14-year-old Lorenzo Aloi, a Livornese schoolboy, recently won the prize for best actor at the 6th edition of the Epizephiry International Film Festival in Locri (province of Reggio Calabria) (15-17th November 2012). Lorenzo plays the main part in the short film entitled "Il Cappotto di Lana" ('the woollen coat') directed by videomaker Luca Dal Canto, also from Livorno.
The idea for the film came from Anita Galvano and Luca Dal Canto. Just 15 minutes long, it tells the story of Dedo (short for Amedeo), a boy with a passion for literature and poetry, in particular for local-born poet Giorgio Caproni whose centenary is being celebrated in Livorno this year.
In fact, Il Cappotto di Lana is a tribute to Caproni and his poetry, the story revolving around one of the poet's best-known poems, Ultima Preghiera ('Last Prayer'). Instead of spending his time on the Playstation like most boys of his age, Dedo prefers to listen to music and poetry on an old Walkman, estranging himself from the world around him in a city in the throes of a cultural and social recession.

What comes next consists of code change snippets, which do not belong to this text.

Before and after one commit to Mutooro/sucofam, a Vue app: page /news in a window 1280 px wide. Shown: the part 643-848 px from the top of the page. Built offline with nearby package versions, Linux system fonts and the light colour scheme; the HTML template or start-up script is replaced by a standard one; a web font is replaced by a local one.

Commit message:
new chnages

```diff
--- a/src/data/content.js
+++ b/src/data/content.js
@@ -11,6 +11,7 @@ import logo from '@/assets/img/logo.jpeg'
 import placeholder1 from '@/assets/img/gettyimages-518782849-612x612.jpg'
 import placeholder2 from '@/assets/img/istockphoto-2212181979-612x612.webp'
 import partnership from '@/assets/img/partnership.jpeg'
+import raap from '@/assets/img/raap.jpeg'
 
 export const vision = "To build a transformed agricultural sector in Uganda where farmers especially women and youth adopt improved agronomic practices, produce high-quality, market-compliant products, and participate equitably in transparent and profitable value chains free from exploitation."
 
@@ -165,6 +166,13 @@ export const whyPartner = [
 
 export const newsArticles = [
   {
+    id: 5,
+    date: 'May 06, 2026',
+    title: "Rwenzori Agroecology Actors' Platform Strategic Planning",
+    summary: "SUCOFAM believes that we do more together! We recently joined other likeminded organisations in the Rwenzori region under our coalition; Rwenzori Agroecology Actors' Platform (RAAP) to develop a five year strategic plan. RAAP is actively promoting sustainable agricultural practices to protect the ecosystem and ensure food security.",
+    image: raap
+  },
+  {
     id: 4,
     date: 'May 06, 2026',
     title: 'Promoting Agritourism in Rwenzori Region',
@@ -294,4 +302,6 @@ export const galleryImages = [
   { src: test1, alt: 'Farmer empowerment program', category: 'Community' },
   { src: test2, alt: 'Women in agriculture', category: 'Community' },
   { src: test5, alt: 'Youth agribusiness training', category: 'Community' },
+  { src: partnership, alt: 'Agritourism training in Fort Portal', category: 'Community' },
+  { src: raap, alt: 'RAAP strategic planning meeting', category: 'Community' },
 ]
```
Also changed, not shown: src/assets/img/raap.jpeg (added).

The film is also a homage to Livorno, a city that seems to have lost its identity, whose inhabitants have lost all memory of the city's rich and colourful history, and whose historic sites and monuments have been left in oblivion. Repeated reference is made in the film to two of the city's most illustrious figures, artist Amedeo Modigliani and composer Pietro Mascagni, while Dedo's father instead embodies the pessimistic disenchantment that afflicts the local people and that is slowly destroying all historic memory. Dedo and his mother Nara are the exceptions that prove the rule, leaving room for hope of a return to the values of the past.

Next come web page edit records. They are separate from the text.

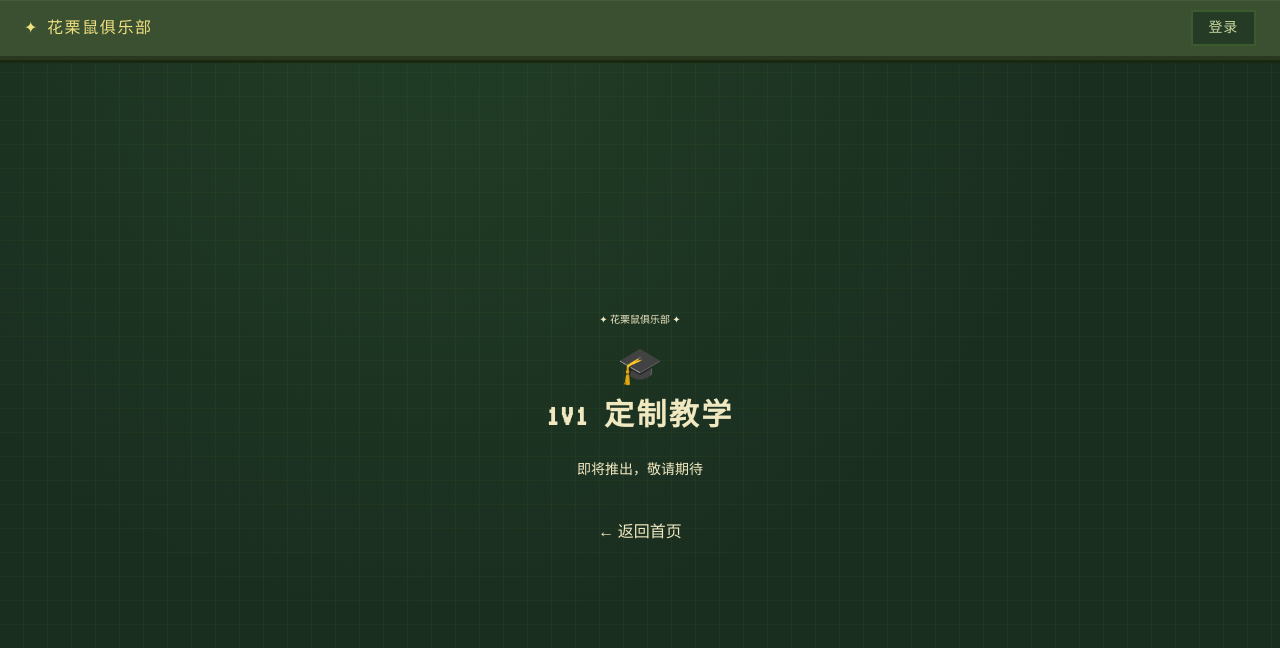
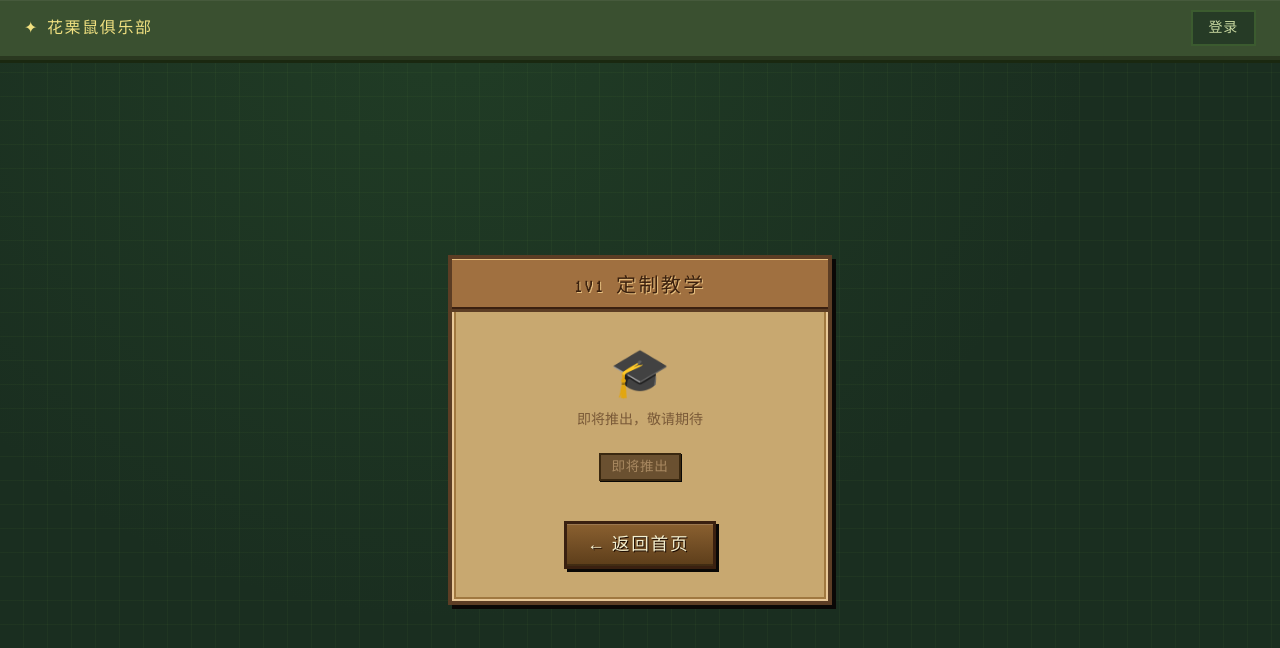
Before and after one commit to kaolengmian7/hls, a Vue app: page /teach in a window 1280 px wide. Shown: the top 648 px of the page. Built offline with nearby package versions, Linux system fonts and the light colour scheme; no server answers.

Commit message:
feat(theme): apply SDV pixel style to placeholder game pages

```diff
--- a/src/games/audition/pages/AuditionPage.vue
+++ b/src/games/audition/pages/AuditionPage.vue
@@ -8,13 +8,16 @@ const router = useRouter();
   <div class="min-h-screen flex flex-col">
     <AppHeader />
     <div class="flex-1 flex flex-col items-center justify-center">
-      <div class="text-center select-none">
-        <div class="rpg-subtitle text-[10px] mb-4 animate-flicker">✦ 花栗鼠俱乐部 ✦</div>
-        <div class="text-4xl mb-4">🎵</div>
-        <h1 class="rpg-title text-3xl font-bold mb-3">试音</h1>
-        <div class="mx-auto max-w-xs rpg-divider mb-6" />
-        <p class="text-parchment-300/70 font-body text-sm mb-8">即将推出，敬请期待</p>
-        <button class="btn-secondary px-6 py-2" @click="router.push('/')">← 返回首页</button>
+      <div class="sdv-panel max-w-sm w-full mx-4 animate-pixel-slide">
+        <div class="sdv-panel-title text-center">试音</div>
+        <div class="p-8 text-center">
+          <div class="text-5xl mb-4">🎵</div>
+          <p class="font-body text-sm text-sdv-text-muted mb-6">即将推出，敬请期待</p>
+          <span class="sdv-badge sdv-badge-gray mb-6 inline-block">即将推出</span>
+          <div class="mt-4">
+            <button class="sdv-btn-secondary px-6 py-2" @click="router.push('/')">← 返回首页</button>
+          </div>
+        </div>
       </div>
     </div>
   </div>
--- a/src/games/poker/pages/PokerPage.vue
+++ b/src/games/poker/pages/PokerPage.vue
@@ -8,13 +8,16 @@ const router = useRouter();
   <div class="min-h-screen flex flex-col">
     <AppHeader />
     <div class="flex-1 flex flex-col items-center justify-center">
-      <div class="text-center select-none">
-        <div class="rpg-subtitle text-[10px] mb-4 animate-flicker">✦ 花栗鼠俱乐部 ✦</div>
-        <div class="text-4xl mb-4">🃏</div>
-        <h1 class="rpg-title text-3xl font-bold mb-3">摸红扑克牌</h1>
-        <div class="mx-auto max-w-xs rpg-divider mb-6" />
-        <p class="text-parchment-300/70 font-body text-sm mb-8">即将推出，敬请期待</p>
-        <button class="btn-secondary px-6 py-2" @click="router.push('/')">← 返回首页</button>
+      <div class="sdv-panel max-w-sm w-full mx-4 animate-pixel-slide">
+        <div class="sdv-panel-title text-center">摸红扑克牌</div>
+        <div class="p-8 text-center">
+          <div class="text-5xl mb-4">🃏</div>
+          <p class="font-body text-sm text-sdv-text-muted mb-6">即将推出，敬请期待</p>
+          <span class="sdv-badge sdv-badge-gray mb-6 inline-block">即将推出</span>
+          <div class="mt-4">
+            <button class="sdv-btn-secondary px-6 py-2" @click="router.push('/')">← 返回首页</button>
+          </div>
+        </div>
       </div>
     </div>
   </div>
--- a/src/games/teach/pages/TeachPage.vue
+++ b/src/games/teach/pages/TeachPage.vue
@@ -8,13 +8,16 @@ const router = useRouter();
   <div class="min-h-screen flex flex-col">
     <AppHeader />
     <div class="flex-1 flex flex-col items-center justify-center">
-      <div class="text-center select-none">
-        <div class="rpg-subtitle text-[10px] mb-4 animate-flicker">✦ 花栗鼠俱乐部 ✦</div>
-        <div class="text-4xl mb-4">🎓</div>
-        <h1 class="rpg-title text-3xl font-bold mb-3">1V1 定制教学</h1>
-        <div class="mx-auto max-w-xs rpg-divider mb-6" />
-        <p class="text-parchment-300/70 font-body text-sm mb-8">即将推出，敬请期待</p>
-        <button class="btn-secondary px-6 py-2" @click="router.push('/')">← 返回首页</button>
+      <div class="sdv-panel max-w-sm w-full mx-4 animate-pixel-slide">
+        <div class="sdv-panel-title text-center">1V1 定制教学</div>
+        <div class="p-8 text-center">
+          <div class="text-5xl mb-4">🎓</div>
+          <p class="font-body text-sm text-sdv-text-muted mb-6">即将推出，敬请期待</p>
+          <span class="sdv-badge sdv-badge-gray mb-6 inline-block">即将推出</span>
+          <div class="mt-4">
+            <button class="sdv-btn-secondary px-6 py-2" @click="router.push('/')">← 返回首页</button>
+          </div>
+        </div>
       </div>
     </div>
   </div>
```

The locations used in the film are those mentioned by Caproni in his poems: Piazza della Repubblica, the Fossi Reali, the Central Market, and the seafront at San Jacopo. The house where Caproni lived - in Corso Amedeo, now replaced with a modern block of flats - is transferred in the film to a location in the Venezia district.

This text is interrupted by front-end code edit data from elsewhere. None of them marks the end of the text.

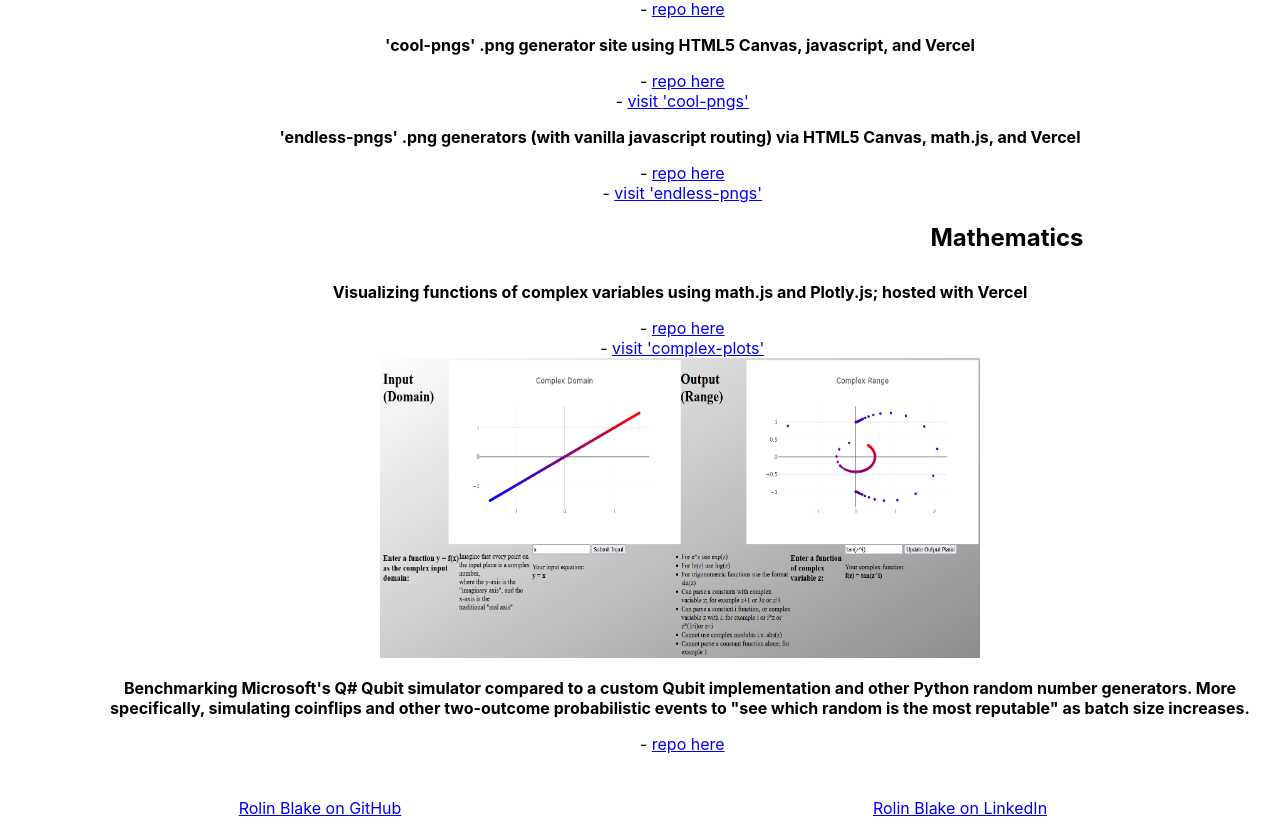
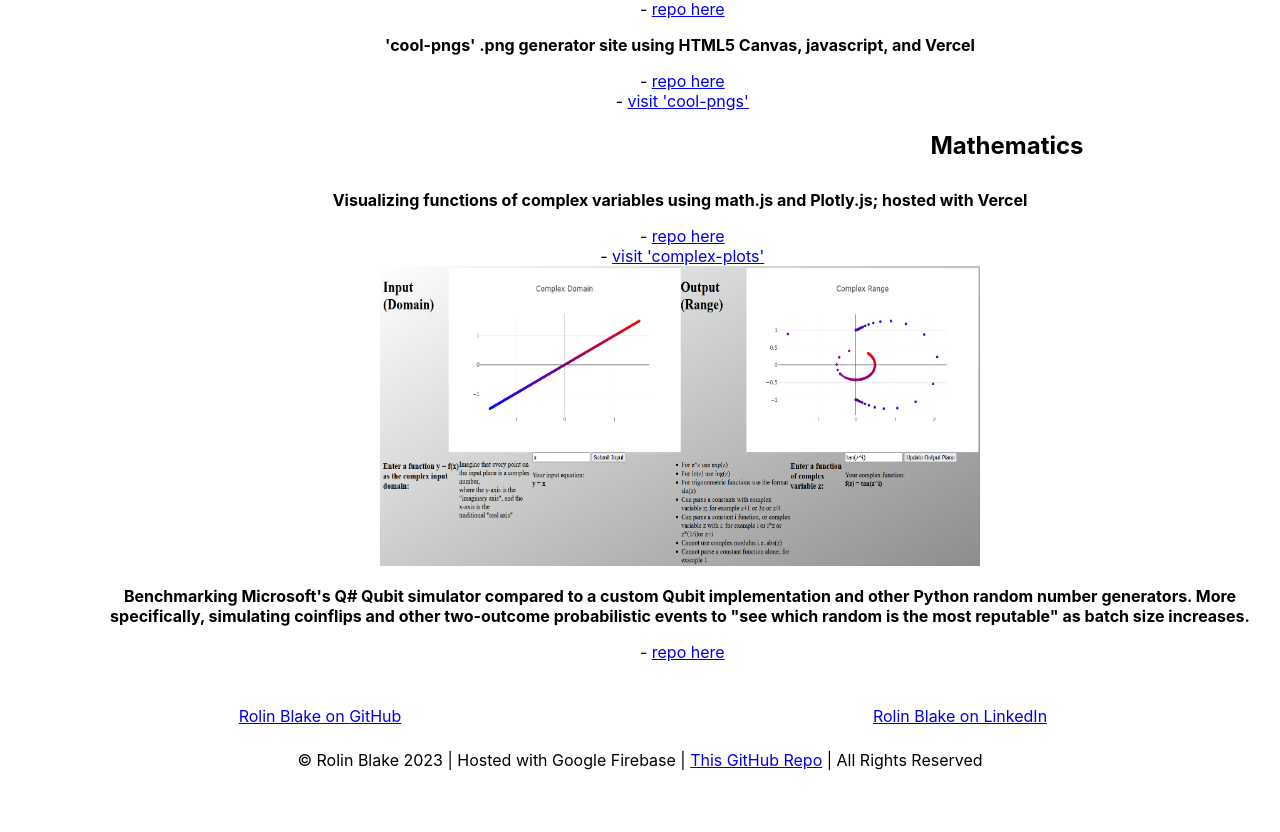
Before and after one commit to rolinmb/rmb-portfolio-react, a React (Create React App) app: page /projects in a window 1280 px wide. Shown: the part 1700-2532 px from the top of the page. After the commit the page ends 2486 px from the top, so only its background shows below. Built offline with nearby package versions, Linux system fonts and the light colour scheme.

Commit message:
small edits, removing endless-pngs links

```diff
--- a/public/index.html
+++ b/public/index.html
@@ -11,7 +11,7 @@
     />
     <link rel="apple-touch-icon" href="%PUBLIC_URL%/logo192.png" />
     <link rel="manifest" href="%PUBLIC_URL%/manifest.json" />
-    <title>React App</title>
+    <title>Rolin Blake</title>
   </head>
   <body>
     <noscript>You need to enable JavaScript to run this app.</noscript>
--- a/src/components/Projects.js
+++ b/src/components/Projects.js
@@ -92,11 +92,6 @@ function Projects() {
 			  &nbsp;- <a target='_blank' rel='noopener noreferrer' href="https://github.com/rolinmb/cool-pngs">repo here</a>
 			  <br />
 			  &nbsp;- <a target='_blank' rel='noopener noreferrer' href="https://cool-pngs.vercel.app">visit 'cool-pngs'</a>
-			  <br />
-			  <p>'endless-pngs' .png generators (with vanilla javascript routing) via HTML5 Canvas, math.js, and Vercel</p>
-			  &nbsp;- <a target='_blank' rel='noopener noreferrer' href="https://github.com/rolinmb/endless-pngs">repo here</a>
-			  <br />
-			  &nbsp;- <a target='_blank' rel='noopener noreferrer' href="https://endless-pngs.vercel.app">visit 'endless-pngs'</a>
 		    </li>
 		  </ul>
 	    </li>
```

And the woollen coat of the title? It represents an excuse to recount Caproni and his works, as well as showing how a child's imagination can flourish from ordinary and seemingly insignificant everyday things.
You can see Il Cappotto di Lana at 9pm on 8th December 2012 at the Goldonetta theatre (next to Teatro Goldoni) during the Festival Caproni.